The bulletin states that the DOI expects the following:
- All systems must be consumer friendly.
- Insurers must provide the anticipated charge and a consumer’s anticipate out-of-pocket costs for an admission, procedure or service based on general information available to the insurer at the time the consumer makes the request. The DOI recognizes that in some cases a insurer may not be able to obtain all the information necessary to provide a cost estimate to a consumer in one conversation and states that the “2 day” timeline will begin when the insurer has all the necessary information.
- Although insurers can request more information from consumers, insurers do not need perfect information to provide a cost estimate, including and especially diagnostic or procedural codes. Consumers should not be required to provide the insurer with a “CPT code” to get a cost estimate.
- If a CPT or diagnostic code is necessary to obtain a cost estimate, the insurer, with the consumer’s permission, should be responsible for obtaining it from the consumer’s health care provider.
- Consumers should provide insurer with as much information as possible and insurers should request information that is minimally burdensome for the consumer to acquire.
- The cost estimate can be provided via conversation, email or writing.
- The insurer must provide the consumer with the anticipated total cost and the consumer’s out-of-pocket cost based on the available information at the time the request is made.
- If the consumer wishes to do some comparison shopping and requests the cost estimate for more than one provider, the insurer must provide it in a clearer and easily comparable manner.
- Insurer transparency tools must provide information for those who are visually impaired or otherwise unable to access information being provided by a insurer through its website or by telephone, or do not speak English as a first language.
We welcome this bulletin and congratulate the Division of Insurance and the Office of Consumer Affairs & Business Regulation for issuing the guidelines.

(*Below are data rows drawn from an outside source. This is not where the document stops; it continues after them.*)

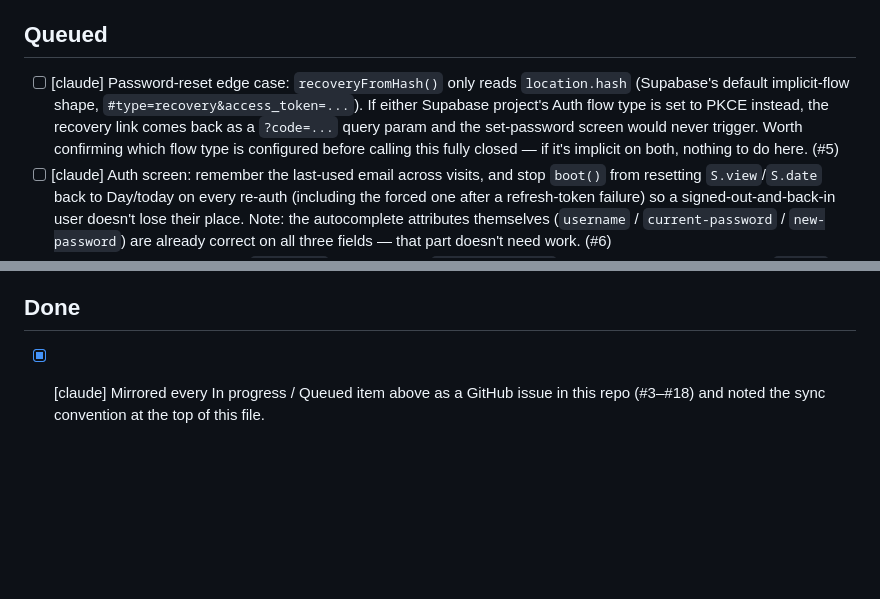
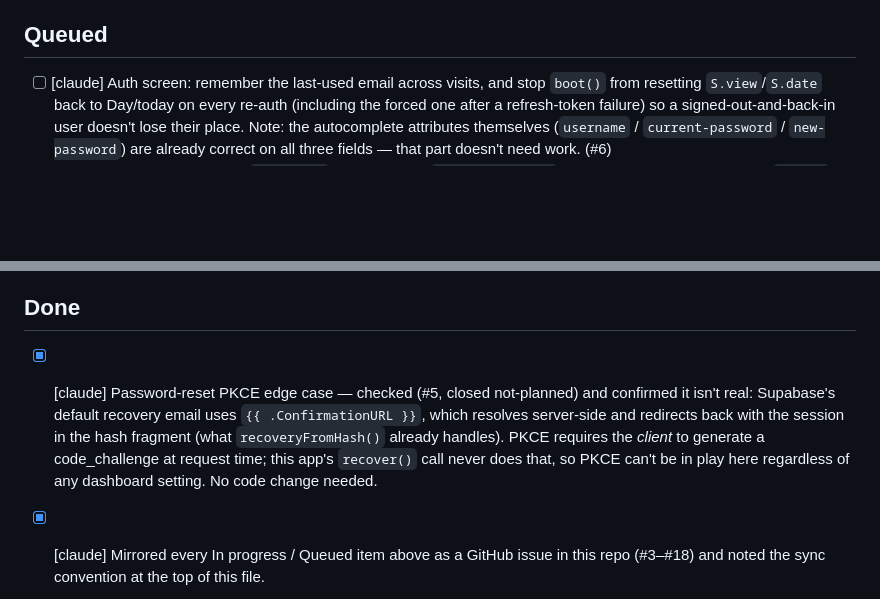
Before and after one commit to CostGal/ledger, a Markdown page: TASKS.md, 2 parts joined by grey strips. GitHub-like rendering; blank space fills up the shorter version.

Commit message:
Close #5: password-reset PKCE edge case isn't real
Confirmed via Supabase docs that the default recovery email template
redirects through GoTrue's own /auth/v1/verify, which hands the
session back in the hash fragment recoveryFromHash() already parses.
PKCE requires the client to generate a code_challenge at request
time, which this app's recover() call never does, so it can't be in
effect here regardless of dashboard config. No code change needed.

Co-Authored-By: Claude Sonnet 5 <noreply@anthropic.com>
Claude-Session: https://claude.ai/code/session_01F7hLYuNM9twcZSvSFtxc5j

```diff
--- a/TASKS.md
+++ b/TASKS.md
@@ -13,7 +13,6 @@ Newest at top. Tags: `[kostas]` (needs Kostas), `[claude]` (Claude can do it).
 
 ## Queued
 
-- [ ] [claude] Password-reset edge case: `recoveryFromHash()` only reads `location.hash` (Supabase's default implicit-flow shape, `#type=recovery&access_token=...`). If either Supabase project's Auth flow type is set to PKCE instead, the recovery link comes back as a `?code=...` query param and the set-password screen would never trigger. Worth confirming which flow type is configured before calling this fully closed — if it's implicit on both, nothing to do here. (#5)
 - [ ] [claude] Auth screen: remember the last-used email across visits, and stop `boot()` from resetting `S.view`/`S.date` back to Day/today on every re-auth (including the forced one after a refresh-token failure) so a signed-out-and-back-in user doesn't lose their place. Note: the autocomplete attributes themselves (`username` / `current-password` / `new-password`) are already correct on all three fields — that part doesn't need work. (#6)
 - [ ] [claude] Failed-write visibility: `pushWrite` already toasts `"Not saved — …"` on failure and auto-retries once `online` fires again, so it isn't fully silent today. What's missing is a *persistent* per-item indicator — right now once the 4s toast fades, a chip that failed to save looks identical to one that succeeded. `W[key].failed` is already tracked and could drive that. (#7)
 - [ ] [kostas] Run the Resend→Supabase integration on `ledger-beta`; confirm SMTP settings are populated in that project's dashboard the same way as sandbox's. (#8)
@@ -30,6 +29,7 @@ Newest at top. Tags: `[kostas]` (needs Kostas), `[claude]` (Claude can do it).
 
 ## Done
 
+- [x] [claude] Password-reset PKCE edge case — checked (#5, closed not-planned) and confirmed it isn't real: Supabase's default recovery email uses `{{ .ConfirmationURL }}`, which resolves server-side and redirects back with the session in the hash fragment (what `recoveryFromHash()` already handles). PKCE requires the *client* to generate a code_challenge at request time; this app's `recover()` call never does that, so PKCE can't be in play here regardless of any dashboard setting. No code change needed.
 - [x] [claude] Mirrored every In progress / Queued item above as a GitHub issue in this repo (#3–#18) and noted the sync convention at the top of this file.
 - [x] [claude] `ledger-beta/index.html` had CRLF line endings while this file has LF (from an earlier "Add files via upload") — resolved when `ledger`'s `index.html` was promoted into `ledger-beta`, which carried the LF endings over.
 - [x] [claude] Verified this list against the actual code before seeding it (see corrections below) and reviewed/corrected `CLAUDE.md` — documented that beta lives in a separate repo (`ledger-beta`) kept in sync by hand, and added the Resend/`notify.socialhue.gr` auth-email SMTP setup.
```
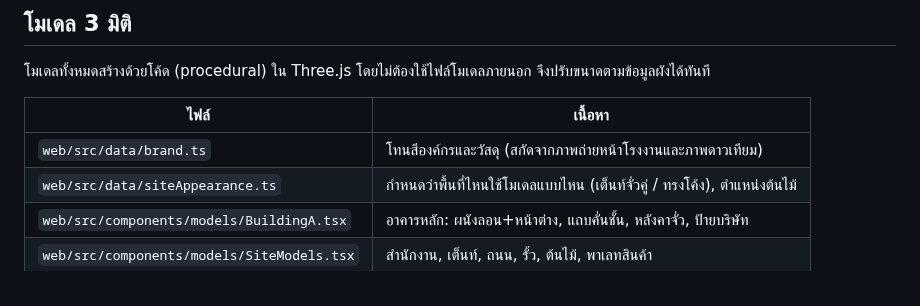
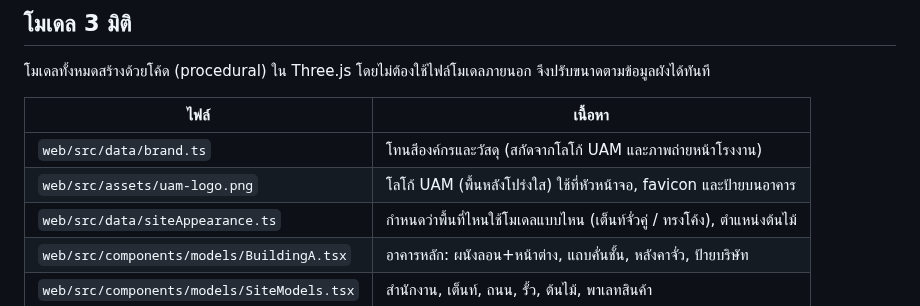
Before and after one commit to dbsnatthapol-dotcom/YA-Inventory-Management, a Markdown page: docs/architecture.md, the part around the change. GitHub-like rendering.

```diff
--- a/docs/architecture.md
+++ b/docs/architecture.md
@@ -35,7 +35,8 @@
 
 | ไฟล์ | เนื้อหา |
 |---|---|
-| `web/src/data/brand.ts` | โทนสีองค์กรและวัสดุ (สกัดจากภาพถ่ายหน้าโรงงานและภาพดาวเทียม) |
+| `web/src/data/brand.ts` | โทนสีองค์กรและวัสดุ (สกัดจากโลโก้ UAM และภาพถ่ายหน้าโรงงาน) |
+| `web/src/assets/uam-logo.png` | โลโก้ UAM (พื้นหลังโปร่งใส) ใช้ที่หัวหน้าจอ, favicon และป้ายบนอาคาร |
 | `web/src/data/siteAppearance.ts` | กำหนดว่าพื้นที่ไหนใช้โมเดลแบบไหน (เต็นท์จั่วคู่ / ทรงโค้ง), ตำแหน่งต้นไม้ |
 | `web/src/components/models/BuildingA.tsx` | อาคารหลัก: ผนังลอน+หน้าต่าง, แถบคั่นชั้น, หลังคาจั่ว, ป้ายบริษัท |
 | `web/src/components/models/SiteModels.tsx` | สำนักงาน, เต็นท์, ถนน, รั้ว, ต้นไม้, พาเลทสินค้า |
```
Also changed, not shown: README.md (+3 -3 lines), docs/screenshot.png, 15 other files.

As deductibles become more entrenched in our insurance design, consumers need a way to know the cost of the health care services they receive. Insurers must create transparency tools that are user friendly, clear, accessible and most importantly do not require consumers to have complex CPT or other codes on hand.